The Green Bay Packers' 2017 financial statement, which was released this week, highlights just how beneficial the league's revenue-sharing infrastructure is to the NFL's 32 franchises.
The revenue-sharing model, which pools the television revenue the league receives from its national TV contracts and distributes it evenly, paid the Packers $255 million in 2017, up almost 5% from the $244 million it was paid last season. Additionally, the team brought in another $199 million in local revenue, a 0.8% year-over-year increase.
However, expenses jumped 12% during the year, to $421 million, leading to a 47% decline in net income to $38.6 million.
The Packers' annual report is a rare glimpse into the inner workings of the NFL's financial apparatus. As the league's only publicly owned team, the Green Bay Packers are the only franchise obligated to make their financials public.

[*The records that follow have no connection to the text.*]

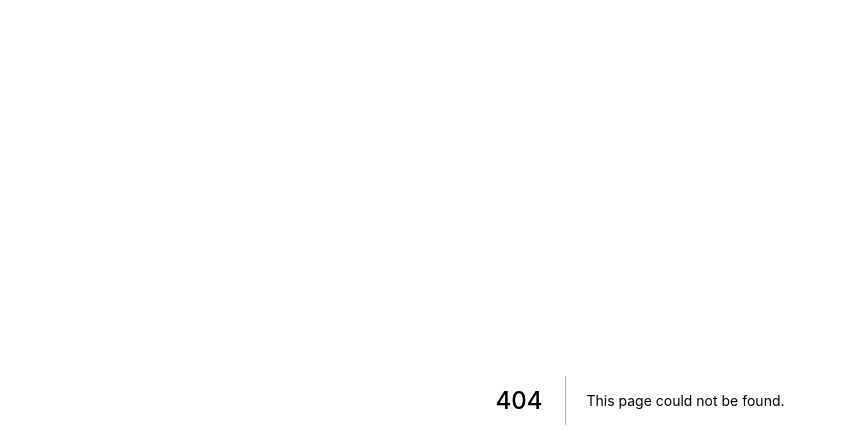
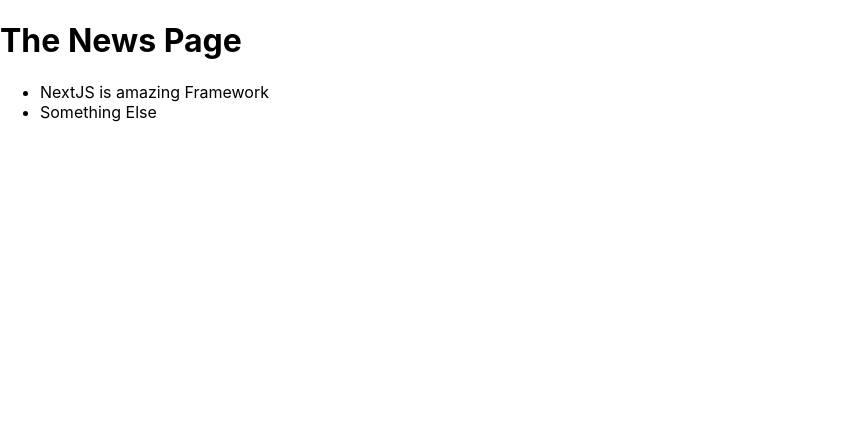
Before and after one commit to M-yoshimura-ML/react-next-app, a Next.js app: page /news in a window 1280 px wide. Before the commit this address had no page. Shown: the top 448 px of the page, without its empty margins (0-846 px from the left). Built offline with nearby package versions, Linux system fonts and the light colour scheme.

Commit message:
initial commit

```diff
--- /dev/null
+++ b/pages/news/index.js
@@ -0,0 +1,19 @@
+// xxxxx.com/news
+import React, { Fragment } from "react";
+import Link from "next/link";
+
+function NewsPage() {
+  return (
+    <Fragment>
+      <h1>The News Page</h1>
+      <ul>
+        <li>
+          <Link href="/news/something-next">NextJS is amazing Framework</Link>
+        </li>
+        <li>Something Else</li>
+      </ul>
+    </Fragment>
+  );
+}
+
+export default NewsPage;
```
Also changed, not shown: pages/news/[newsId].js (added, +14 -0 lines).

In 2011, the NFL signed nine-year extensions on its television contracts with CBS Corp. (CBS) , 21st Century Fox (FOXA) and NBC (CMCSA) through the 2022 season. The deals pay out an estimated $27 billion.
The NFL no longer has to open up its own books because it gave up its tax-exempt status in 2015.
The league has been under pressure over the last few seasons as a public spat with President Trump over players protesting racial injustice has taken center stage. During the singing of the national anthem, some players kneel rather than salute the flag, which has resulted in public campaigns on the right to boycott the NFL.
In response, there are public campaigns on the left to also boycott the NFL because they believe the league has not protected its protesting players from reprisal from team owners.
However, all of that bad press hasn't seemed to derail the NFL's television gravy train. Earlier this year, the NFL inked a separate, 5-year $3.3 billion deal with Fox Sports for the rights to its Thursday night games package.
"Overall, I would say it was another strong year financially for the Packers," team president and CEO Mark Murphy said. "I think the NFL continues to be very popular nationally. There's been a lot of talk about ratings that have gone down. But really, relative to ratings overall, the league remains very strong. So the fan interest and support remain strong for the league and for us."
Green Bay is one of the NFL's smallest markets, so the local revenue (and operating expenses) are much higher for teams in large markets like New York, Los Angeles and Philadelphia.